Water Quality Program

Community Solutions for Clean Water
Clean water is an invaluable resource in our community. Not only is it essential for human health, but also for the health of fish, shellfish, wildlife, and livestock. It also provides irrigation for crops and a safe place for water-based recreation.

However, did you know that only 20% of monitoring sites in Whatcom County are meeting water quality standards for bacterial pollution? This is a significant and complex issue. Ensuring clean water for our community requires everyone to be part of the solution.  
Pollution Identification & Correction (PIC) Program
The PIC Program was created to help implement community solutions for clean water.

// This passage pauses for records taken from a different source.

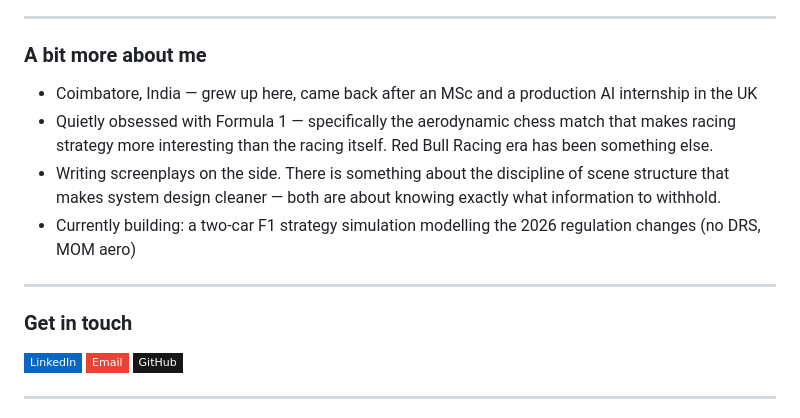
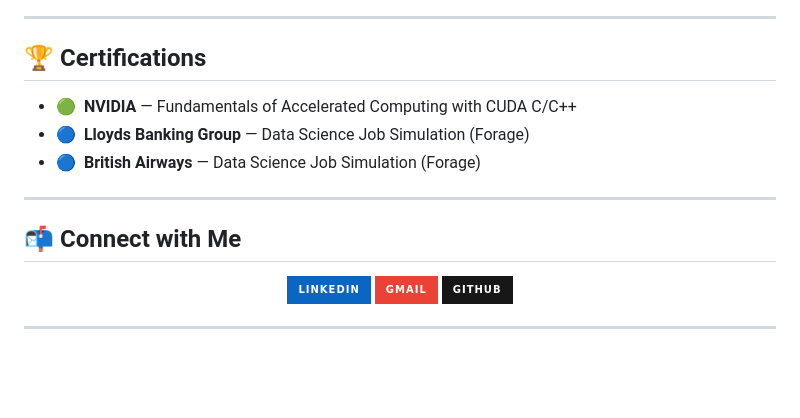
Before and after one commit to remin-franklin-eliyas/Remin-franklin-eliyas, a Markdown page: README.md, the part around one of its changes. GitHub-like rendering; badges without logos; blank space fills up the shorter version.

Commit message:
Revise README with updated info and project details
Updated personal information, project descriptions, and tech stack in README.md.

```diff
--- a/README.md
+++ b/README.md
@@ -67,20 +125,23 @@ Currently open to AI Engineer and GenAI Engineer roles in **Bangalore** or **Che
 
 ---
 
-### A bit more about me
+## 🏆 Certifications
 
-- Coimbatore, India — grew up here, came back after an MSc and a production AI internship in the UK
-- Quietly obsessed with Formula 1 — specifically the aerodynamic chess match that makes racing strategy more interesting than the racing itself. Red Bull Racing era has been something else.
-- Writing screenplays on the side. There is something about the discipline of scene structure that makes system design cleaner — both are about knowing exactly what information to withhold.
-- Currently building: a two-car F1 strategy simulation modelling the 2026 regulation changes (no DRS, MOM aero)
+- 🟢 &nbsp;**NVIDIA** — Fundamentals of Accelerated Computing with CUDA C/C++
+- 🔵 &nbsp;**Lloyds Banking Group** — Data Science Job Simulation (Forage)
+- 🔵 &nbsp;**British Airways** — Data Science Job Simulation (Forage)
 
 ---
 
-### Get in touch
+## 📬 Connect with Me
 
-[![LinkedIn](https://img.shields.io/badge/LinkedIn-0A66C2?style=flat-square&logo=linkedin&logoColor=white)](https://linkedin.com/in/remin-franklin-eliyas)
-[![Email](https://img.shields.io/badge/Email-EA4335?style=flat-square&logo=gmail&logoColor=white)](mailto:reminfranklin@gmail.com)
-[![GitHub](https://img.shields.io/badge/GitHub-181717?style=flat-square&logo=github&logoColor=white)](https://github.com/remin-franklin-eliyas)
+<div align="center">
+
+[![LinkedIn](https://img.shields.io/badge/LinkedIn-0A66C2?style=for-the-badge&logo=linkedin&logoColor=white)](https://linkedin.com/in/remin-franklin-eliyas)
+[![Email](https://img.shields.io/badge/Gmail-EA4335?style=for-the-badge&logo=gmail&logoColor=white)](mailto:reminfranklin@gmail.com)
+[![GitHub](https://img.shields.io/badge/GitHub-181717?style=for-the-badge&logo=github&logoColor=white)](https://github.com/remin-franklin-eliyas)
+
+</div>
 
 ---
 
```
Also changed, not shown: other parts of README.md (+98 -40 lines).
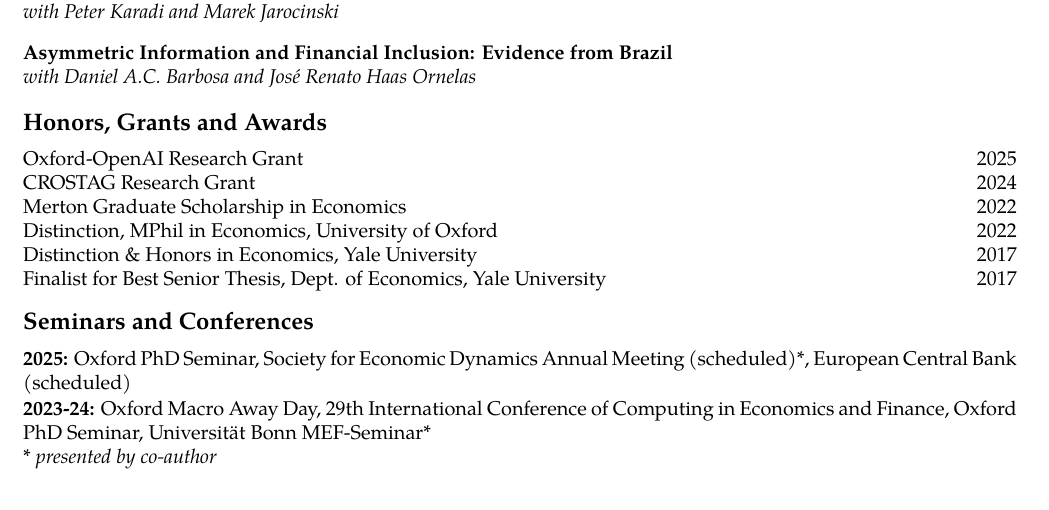
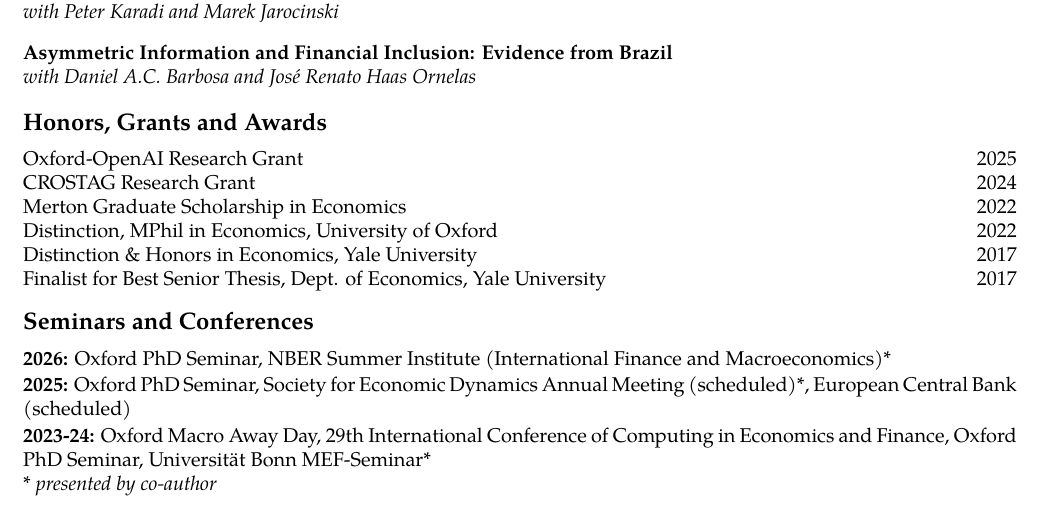
Before and after one commit to gabrielpfritsch/gabrielpfritsch.github.io, a LaTeX CV (cv/cv.tex): part of page 1 of 2, cut so that both start at the same text. Compiled offline with pdfLaTeX.

Commit message:
Add 2026 seminars and conferences

```diff
--- a/cv/cv.tex
+++ b/cv/cv.tex
@@ -166,6 +166,9 @@ Oxford, OX1 3UQ          & Citizenship: Brazil, Portugal (UK pre-settled status)
 \noindent \large \textbf{Seminars and Conferences}
 
 \vspace{2mm}\normalsize
+\noindent \textbf{2026:} Oxford PhD Seminar, NBER Summer Institute (International Finance and Macroeconomics)*
+
+\vspace{0.5mm}
 \noindent \textbf{2025:} Oxford PhD Seminar, Society for Economic Dynamics Annual Meeting (scheduled)*, European Central Bank (scheduled)
 
 \vspace{0.5mm}
```
Also changed, not shown: files/cv.pdf.
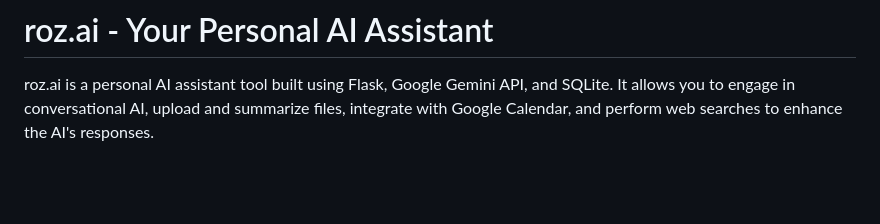
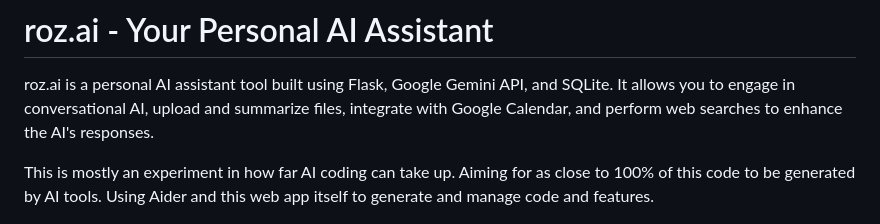
Before and after one commit to rkingdc/roz.ai, a Markdown page: README.md, the part around the change. GitHub-like rendering; blank space fills up the shorter version.

Commit message:
update readme with info about AI

```diff
--- a/README.md
+++ b/README.md
@@ -1,6 +1,8 @@
 # roz.ai - Your Personal AI Assistant
 
 roz.ai is a personal AI assistant tool built using Flask, Google Gemini API, and SQLite. It allows you to engage in conversational AI, upload and summarize files, integrate with Google Calendar, and perform web searches to enhance the AI's responses.
+
+This is mostly an experiment in how far AI coding can take up. Aiming for as close to 100% of this code to be generated by AI tools. Using Aider and this web app itself to generate and manage code and features.
 
 ![Screenshot](docs/main.png)
 
```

Whatcom County Public Works uses water quality monitoring data to identify priority areas for improvement programs and provides community outreach and education, technical and financial assistance for landowners, and coordination with County departments and other agencies to identify and address potential bacteria sources.

Visit the pages listed on the menu to the left to learn more about sources of bacterial pollution, water quality monitoring efforts, water quality status in Whatcom County and opportunities for community members to get involved. See our Technical and Financial Assistance page for information on our Septic Maintenance Rebate Program and other resources to assist you in correcting pollution sources and improving water quality.

Contact Us
Gary Stoyka
Natural Resources Program Manager
Erika Douglas
Senior Water Quality Planner
Email the PIC Program
Water & Natural Resources
322 N. Commercial Street, Suite 110
Bellingham, WA 98225
Phone: 360.778.6230

Public Works Department
Phone: 360-778-6200
Fax: 360-778-6201

Monday - Friday
8:00 a.m. - 4:30 p.m.
Closed legal holidays
  1. Pollution
  2. Identification
  3. Correction
Key Sources of Pollution

The key potential sources of bacteria that have been identified in Whatcom County coastal drainages are:
  • Animal waste from agricultural operations, domestic pets, waterfowl, and wildlife
  • Human sewage from failing on-site sewage systems (OSS), leaking sewers, or cross-connections.

We are investigating other potential sources of fecal coliform pollution (e.g. rotting wood waste) and will update this website as new information becomes available.
Types of bacterial pollution and their sources.

source collage 

report a problem